* PROBLEM DETAILS
A bare number is the expected answer: the count of lines in the records that contain the word "shows".

* PROVIDED ENTRIES
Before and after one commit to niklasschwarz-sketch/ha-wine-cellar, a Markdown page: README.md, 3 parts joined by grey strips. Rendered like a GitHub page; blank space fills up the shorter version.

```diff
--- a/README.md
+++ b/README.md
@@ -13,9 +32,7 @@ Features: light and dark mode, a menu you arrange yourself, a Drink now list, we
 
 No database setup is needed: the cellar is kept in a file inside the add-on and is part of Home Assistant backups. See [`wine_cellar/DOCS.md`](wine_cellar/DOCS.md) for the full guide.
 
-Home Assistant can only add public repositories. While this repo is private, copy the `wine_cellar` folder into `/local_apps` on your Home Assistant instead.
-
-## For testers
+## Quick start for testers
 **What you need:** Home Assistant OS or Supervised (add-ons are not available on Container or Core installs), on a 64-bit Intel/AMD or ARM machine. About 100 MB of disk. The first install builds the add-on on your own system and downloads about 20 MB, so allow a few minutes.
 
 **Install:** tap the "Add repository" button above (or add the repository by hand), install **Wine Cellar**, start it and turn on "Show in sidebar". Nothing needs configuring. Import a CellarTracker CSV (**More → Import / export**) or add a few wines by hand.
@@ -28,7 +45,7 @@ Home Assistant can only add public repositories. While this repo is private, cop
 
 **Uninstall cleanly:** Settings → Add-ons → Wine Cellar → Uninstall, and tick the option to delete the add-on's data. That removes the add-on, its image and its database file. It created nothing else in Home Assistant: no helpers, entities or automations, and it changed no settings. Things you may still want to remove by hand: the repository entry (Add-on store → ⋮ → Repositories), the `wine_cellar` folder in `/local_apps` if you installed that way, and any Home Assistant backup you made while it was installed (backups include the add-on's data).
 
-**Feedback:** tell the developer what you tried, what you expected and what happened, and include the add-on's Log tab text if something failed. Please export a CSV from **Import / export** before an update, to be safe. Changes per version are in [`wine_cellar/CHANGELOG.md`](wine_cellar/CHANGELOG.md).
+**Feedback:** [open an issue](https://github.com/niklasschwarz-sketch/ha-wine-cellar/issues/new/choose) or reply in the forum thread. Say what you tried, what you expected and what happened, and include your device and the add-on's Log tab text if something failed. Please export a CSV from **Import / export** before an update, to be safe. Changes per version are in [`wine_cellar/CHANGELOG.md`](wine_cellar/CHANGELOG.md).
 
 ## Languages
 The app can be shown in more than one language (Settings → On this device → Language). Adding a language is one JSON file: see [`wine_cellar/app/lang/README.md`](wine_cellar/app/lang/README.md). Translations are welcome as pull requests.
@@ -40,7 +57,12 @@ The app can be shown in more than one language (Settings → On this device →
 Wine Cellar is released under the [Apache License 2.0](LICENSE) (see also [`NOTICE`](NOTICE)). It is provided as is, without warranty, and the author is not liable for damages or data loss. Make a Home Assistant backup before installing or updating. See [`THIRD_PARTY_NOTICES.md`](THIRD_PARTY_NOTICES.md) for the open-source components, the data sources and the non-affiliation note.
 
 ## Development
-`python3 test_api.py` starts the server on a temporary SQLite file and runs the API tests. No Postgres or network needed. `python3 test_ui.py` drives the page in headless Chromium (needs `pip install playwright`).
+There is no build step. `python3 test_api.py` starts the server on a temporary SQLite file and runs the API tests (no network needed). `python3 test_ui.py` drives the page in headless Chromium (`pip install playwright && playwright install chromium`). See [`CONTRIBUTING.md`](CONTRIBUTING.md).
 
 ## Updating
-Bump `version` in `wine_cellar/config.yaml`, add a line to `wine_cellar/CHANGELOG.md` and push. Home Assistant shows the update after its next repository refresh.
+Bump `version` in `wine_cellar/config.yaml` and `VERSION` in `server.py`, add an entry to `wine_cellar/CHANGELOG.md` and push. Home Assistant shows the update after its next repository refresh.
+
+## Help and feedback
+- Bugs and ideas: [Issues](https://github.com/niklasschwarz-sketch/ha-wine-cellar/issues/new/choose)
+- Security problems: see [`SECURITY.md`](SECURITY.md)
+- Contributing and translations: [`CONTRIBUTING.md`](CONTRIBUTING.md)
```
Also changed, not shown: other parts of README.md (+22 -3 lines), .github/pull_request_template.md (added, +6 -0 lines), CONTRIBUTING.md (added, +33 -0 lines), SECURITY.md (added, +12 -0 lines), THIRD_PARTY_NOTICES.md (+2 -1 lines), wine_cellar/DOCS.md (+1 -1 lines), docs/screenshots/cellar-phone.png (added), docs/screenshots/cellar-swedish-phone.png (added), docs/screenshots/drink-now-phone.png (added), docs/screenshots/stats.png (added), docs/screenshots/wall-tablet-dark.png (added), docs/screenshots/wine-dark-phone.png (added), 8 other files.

--

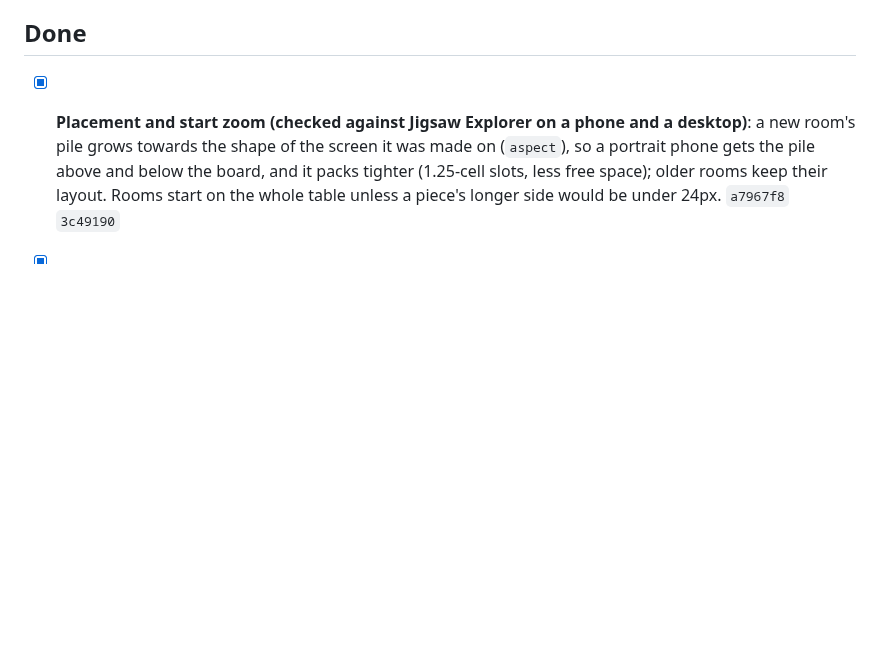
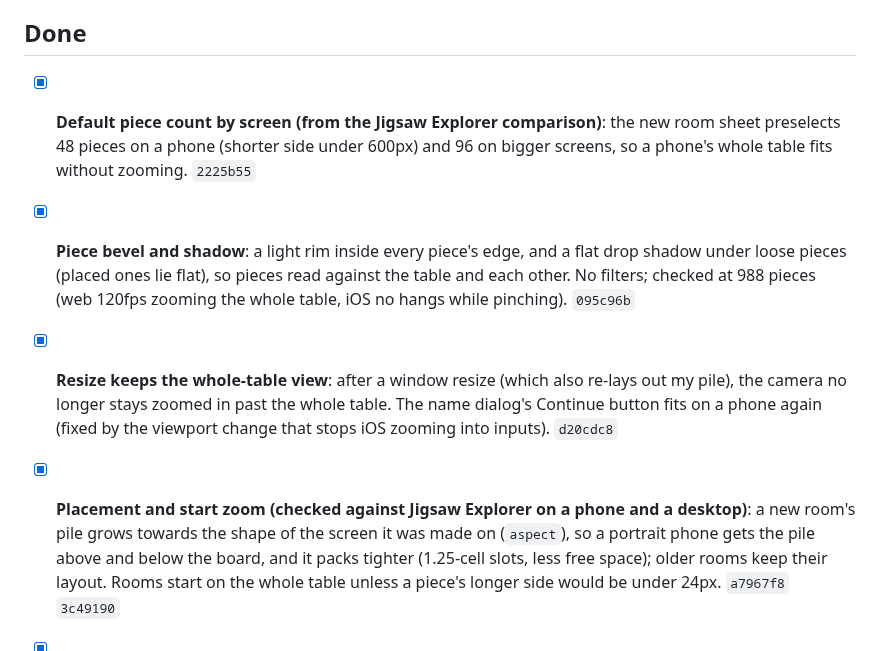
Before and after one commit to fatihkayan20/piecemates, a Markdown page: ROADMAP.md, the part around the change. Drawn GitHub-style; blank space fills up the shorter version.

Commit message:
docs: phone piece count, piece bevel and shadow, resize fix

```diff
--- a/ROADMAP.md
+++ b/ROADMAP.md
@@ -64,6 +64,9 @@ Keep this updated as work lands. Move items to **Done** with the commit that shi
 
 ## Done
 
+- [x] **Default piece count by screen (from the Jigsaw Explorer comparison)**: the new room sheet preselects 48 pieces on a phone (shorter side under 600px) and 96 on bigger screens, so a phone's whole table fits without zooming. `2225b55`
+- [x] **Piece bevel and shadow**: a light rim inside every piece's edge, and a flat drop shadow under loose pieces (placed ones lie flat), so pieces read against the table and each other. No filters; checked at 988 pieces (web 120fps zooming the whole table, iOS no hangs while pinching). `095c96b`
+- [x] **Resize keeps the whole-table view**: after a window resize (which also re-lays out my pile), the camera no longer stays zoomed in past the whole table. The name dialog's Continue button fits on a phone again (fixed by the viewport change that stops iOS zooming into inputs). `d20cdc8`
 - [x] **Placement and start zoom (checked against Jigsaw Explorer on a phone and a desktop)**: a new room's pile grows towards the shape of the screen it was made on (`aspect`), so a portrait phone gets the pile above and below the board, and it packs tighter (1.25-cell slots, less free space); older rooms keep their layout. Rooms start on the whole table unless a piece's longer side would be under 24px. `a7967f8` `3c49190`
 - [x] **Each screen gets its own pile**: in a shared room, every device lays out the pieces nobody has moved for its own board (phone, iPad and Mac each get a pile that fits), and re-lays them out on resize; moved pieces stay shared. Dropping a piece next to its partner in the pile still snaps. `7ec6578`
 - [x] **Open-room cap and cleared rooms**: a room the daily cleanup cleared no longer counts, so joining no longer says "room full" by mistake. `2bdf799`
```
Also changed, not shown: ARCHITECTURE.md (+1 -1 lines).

* FINISHED EXERCISE
2